They came number one hundred and twelfth in 2016?! Sorry, I’ve just made myself feel a little ill by reminding myself of how many fucking albums I used to include on this dumb year end list that nobody reads. I did one hundred and seventeen albums in total that year, in one of the greatest years for music of the last two decades at least, so The Joys were unfortunately near the bottom of the pile with easily their weakest album. Dead bottom was Damian Lazarus who – and you’ll like this – actually slagged me off on Twitter because of the review!! I mean, fuck me, I know these days I am The Most Trusted Voice in Music™, but back then I think I had about 300 views in total across the whole year!! I had only just started my current Twitter account and had nine followers!! Damian Lazarus, you absolute fucking muppet.
Luke Haines is always going to earn a place on this list. Aside from his near legendary cantankerousness these days best evidenced through his Twitter account now that he doesn’t sell anyway near enough records for any journalist to want to bother talking to, but he might actually be one of the most influential and important British music artists of the last 30 years without anyone really noticing or caring (least of all Haines himself). Unfortunately, a lot of that influence and importance isn’t really valued in 2020, like Haines has spent a large part of his career building up a collection of several billion Yugoslav Dinar. His previous band, The Auteurs, didn’t just release the greatest album of 1996, but are widely considered to have been the first Britpop band and their 1993 debut ‘New Wave‘ is considered the first album and perhaps the ultimate example of the genre. Unfortunately, crowing about an artist’s importance to Britpop in 2020 is like raving about one of the most important engineers ever because of their revolutionary idea to build houses using asbestos.
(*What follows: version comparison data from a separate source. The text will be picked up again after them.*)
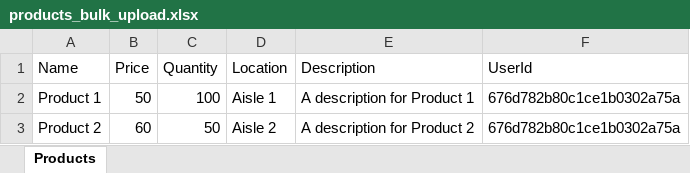
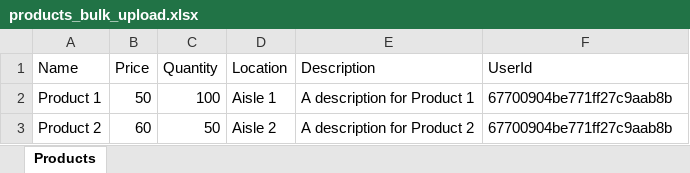
Before and after one commit to Njoxpy/karibu, an Excel workbook: logic/products_bulk_upload.xlsx, sheet Products, drawn as a sheet; values as stored, in another font and other column widths than the file's, no borders; the diff names each change by its address in the sheet, - before the commit and + after, or states it on an @@ line.

```diff
--- a/logic/products_bulk_upload.xlsx (sheet Products)
+++ b/logic/products_bulk_upload.xlsx (sheet Products)
-F2:F3 (UserId): 676d782b80c1ce1b0302a75a
+F2:F3 (UserId): 67700904be771ff27c9aab8b
```
Also changed, not shown: 14 other files.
People are unlikely to share your enthusiasm, and will likely debate whether it should be considered a ‘good thing’. Regardless of the nonsense that Britpop quickly descended into though, it still can’t be denied that Haines played a central part in solidifying the importance and artistic/financial viability of British guitar music at the beginning of the 90s, and without him we may never of had… erm… what British guitar band are they nowadays? Royal Blood. Without Luke Haines we may never have had Royal Blood. Can you even imagine? But, yeah, he doesn’t care, he’s happy enough by ow (all relative, of course) releasing extremely decent but lower scale and borderline comedy solo albums.
Have you ever considered that maybe Princess Nokia has a point? Maybe everything is beautiful? Maybe you don’t agree. Maybe you’re one of those overaged (and- my goodness- way over sized) wannabe teenage edgelords who have developed multiple subconjunctival hemorrhages due to the dangerous amount of times you’ve rolled your eyes at something. Maybe your detachment from positivity and any sort of approving conscientiousness has rendered you completely numb to appreciating any good thing in life. Maybe when the vicar asked you if you take this person to be your lawful wedded spouse you merely shrugged your shoulders and said “Whatever”. Maybe when the doctor handed you your new born baby, you rolled your eyes at how unbelievably mainstream the whole thing was, with the baby crying and wiggling its arms, like that hasn’t been done before. Nothing is beautiful for you, because you refuse to allow it to be.